CAIRO — On Friday, as protests grew across the city, I made my way to the offices of al-Jazeera here to be interviewed about Egypt’s turmoil.
As I traveled, I thought about a particular piece of Egyptian history. In 1954, the year Gen. Abdel Fatah al-Sissi was born, the late Gamal Abdel Nasser was targeted by an assassination attempt. In Alexandria, a Muslim Brotherhood member fired eight shots, missing Nasser and injuring one of his guards.
I arrived at my destination still lost in thought. On the seventh floor, a cautious employee received me and asked why I was visiting. I must have said I was going to try to explain the current situation in a rational manner, which is not easy.
Have a seat, please, he said.
Inside the studios, footage of protests and shootings was mixed with similar sounds coming from downstairs, where Muslim Brotherhood militias were surrounding the radio and TV building and clashing violently with protesters opposed to ousted president Mohammed Morsi.
I left my chair and walked to the thick glass window that was covered in black cloth, to try and observe them: Muslim Brotherhood militia members were wearing shields and helmets to protect themselves from the bullets and birdshot raining down on them from the Sixth of October bridge.
In the past few days, I had been keen to use my little camera to document what was going on around me: the masses of people who flooded to the streets around Ittihadiya, the presidential palace, where Morsi had been working before the June 30 deadline that protesters had given the president to leave office. Car horns played a symphony of joy, which mixed with the sounds of the vuvuzela — normally saved for when Egypt wins the African Cup of Nations — as if the departure of Morsi was a closed case.
I filmed the army jets flying over, covered with green lasers shining from the hands of the protesters who were carrying Egyptian flags and photos of the not-yet-ousted president underlined with “Go out,” or “No to the Muslim Brotherhood president.”
Now you can listen to chants mixed with vuvuzela, smell the grilled corn and the black tea; a festival as if celebrating Hitler’s departure.

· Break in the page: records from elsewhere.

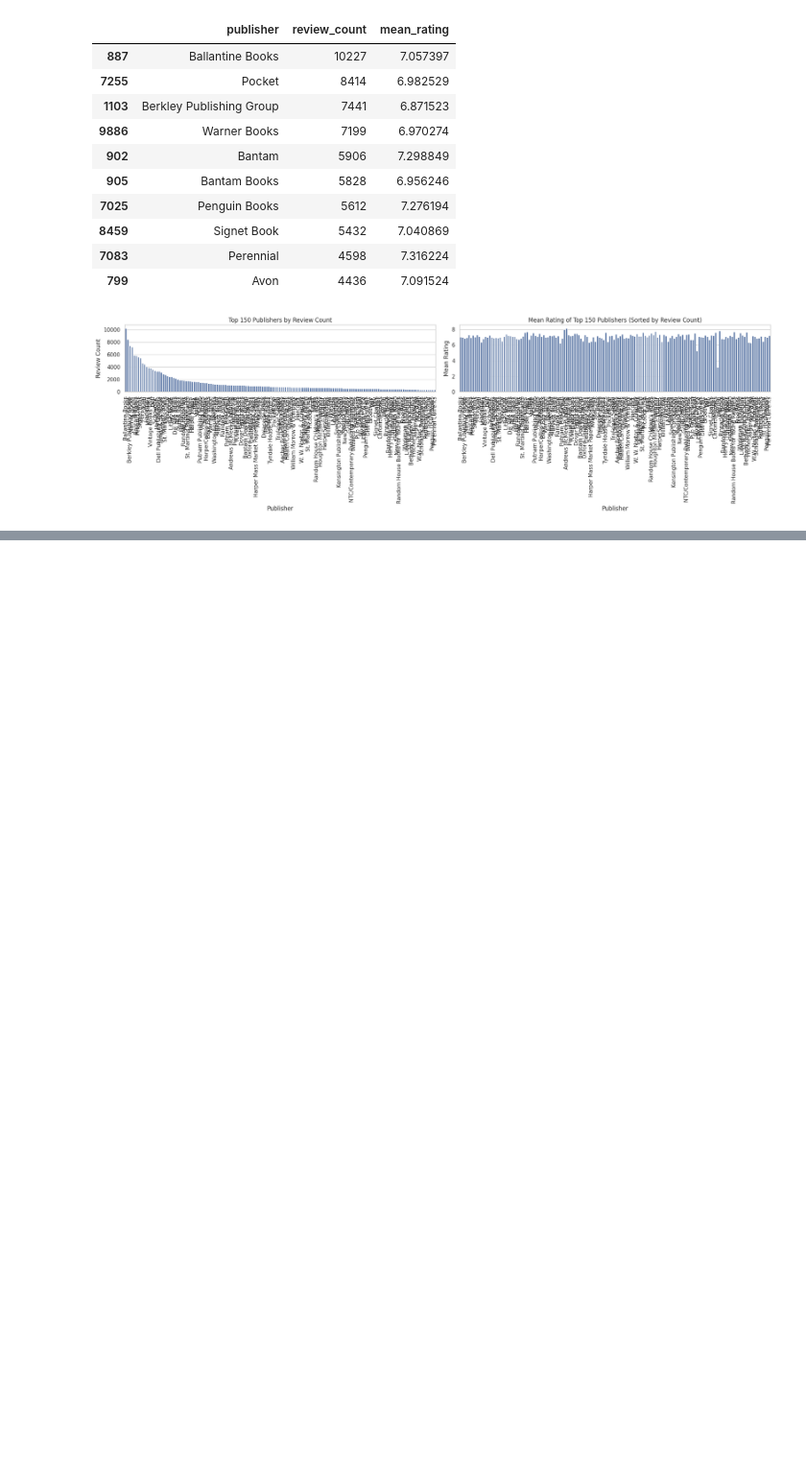
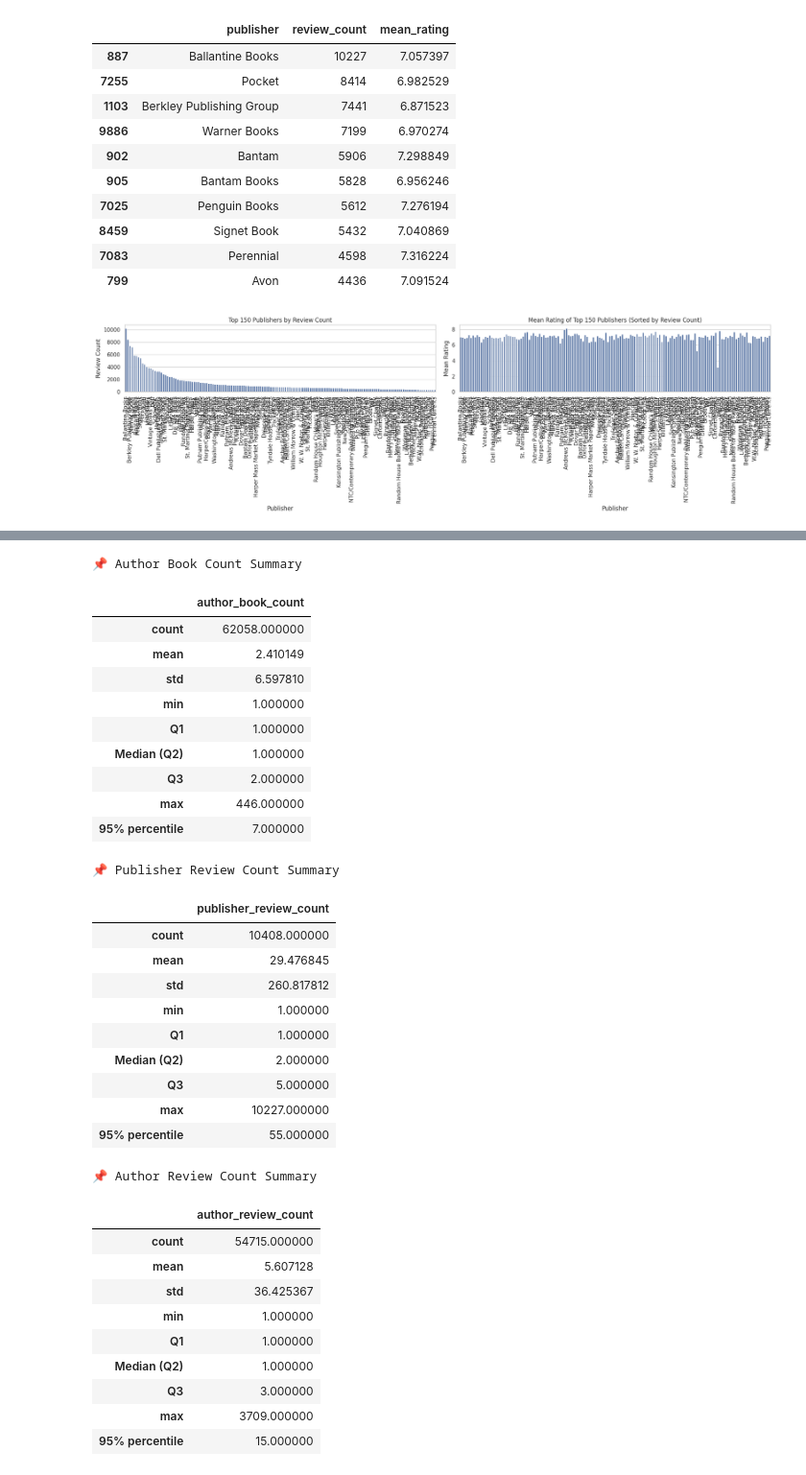
Before and after one commit to boostcampaitech8/pro-recsys-bookratingprediction-recsys-04, a Jupyter notebook: src/data/context/v3/eda.ipynb, the cells around one changed output, grey strips where cells are left out. Shown at 96% size. Cells and saved outputs as stored; diff of their text form; code cells hidden in the pictures; blank space fills up the shorter version.

```diff
--- a/src/data/context/v3/eda.ipynb
+++ b/src/data/context/v3/eda.ipynb
@@ -366,0 +483,14 @@ plt.show()
+# %%
+# book_count
+publisher_book_count = books.groupby("publisher")["isbn"].transform("nunique")
+books["publisher_book_count"] = publisher_book_count
+
+# log
+books["publisher_book_count_log"] = np.log1p(publisher_book_count)
+
+# binning
+bins = [0, 1, 3, 10, 30, 1000]
+labels = ["1", "2-3", "4-10", "11-30", "31+"]
+books["publisher_book_count_bin"] = pd.cut(
+    publisher_book_count, bins=bins, labels=labels, include_lowest=True
+).astype(str)
@@ -366,0 +539,60 @@ plt.show()
+# %%
+def summarize_series(series, name="variable"):
+    stats = {
+        "count": series.count(),
+        "mean": series.mean(),
+        "std": series.std(),
+        "min": series.min(),
+        "Q1": series.quantile(0.25),
+        "Median (Q2)": series.quantile(0.50),
+        "Q3": series.quantile(0.75),
+        "max": series.max(),
+        "95% percentile": series.quantile(0.95),
+    }
+    return pd.DataFrame(stats, index=[name]).T
+# %%
+# --- author_book_count ---
+print("📌 Author Book Count Summary")
+display(summarize_series(author_book_count["author_book_count"], "author_book_count"))
+
+# --- publisher_review_count ---
+print("\n📌 Publisher Review Count Summary")
+display(summarize_series(publisher_review_count["publisher_review_count"], "publisher_review_count"))
+
+# --- author_review_count ---
+print("\n📌 Author Review Count Summary")
+display(summarize_series(author_review_count["author_review_count"], "author_review_count"))
+# %% [output]
+📌 Author Book Count Summary
+|  | author_book_count |
+| count | 62058.000000 |
+| mean | 2.410149 |
+| std | 6.597810 |
+| min | 1.000000 |
+| Q1 | 1.000000 |
+| Median (Q2) | 1.000000 |
+| Q3 | 2.000000 |
+| max | 446.000000 |
+| 95% percentile | 7.000000 |
+📌 Publisher Review Count Summary
+|  | publisher_review_count |
+| count | 10408.000000 |
+| mean | 29.476845 |
+| std | 260.817812 |
+| min | 1.000000 |
+| Q1 | 1.000000 |
+| Median (Q2) | 2.000000 |
+| Q3 | 5.000000 |
+| max | 10227.000000 |
+| 95% percentile | 55.000000 |
+📌 Author Review Count Summary
+|  | author_review_count |
+| count | 54715.000000 |
+| mean | 5.607128 |
+| std | 36.425367 |
+| min | 1.000000 |
+| Q1 | 1.000000 |
+| Median (Q2) | 1.000000 |
+| Q3 | 3.000000 |
+| max | 3709.000000 |
+| 95% percentile | 15.000000 |
```
Also changed, not shown: parts of 4 cells of this notebook, 8 other files.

On July 2, we took pictures of the graffiti on the palace wall and moved to a nearby coffee shop to watch Morsi’s speech. It was directed at his supporters, seeming to ignore millions of Egyptians, threatening massive chaos if he is ousted, and repeating the word legitimacy over and over (I wonder what Freud would say about that?).
“Ahmed, can you hear me?” The question brought me to the future, to the darkness, bullets and ambulance sirens.
“You will be on air in a few seconds.”
I was in another flashback. To Wednesday night. All eyes were glued to the screens, in total silence, with flags swaying slightly in the tender air. The deep voice of al-Sissi announced the temporary halt of the constitution and the appointment of the president of the constitutional court to lead the country in a transitional period.
Everyone was cheering; some were praying, thanking God. Civilians joined soldiers and officers in singing the Egyptian national anthem.
“Ahmed, you are on air.”
I don’t know what I said. Did I say I am against the death of anyone, whether he is with or against me? Did I say it is a win-win or a lose-lose situation?
I finished the interview in a few minutes and left the building. In few hundred yards, I melted into the protesters in Tahrir Square. I hoped then — and continue to hope, even as the violence escalates — that the army will not let us down.
Al-Aidy is the author of the novel “Being Abbas el Abd.” This essay was translated from Arabic by Nermin Abdelrahman.
© 2013, The Washington Post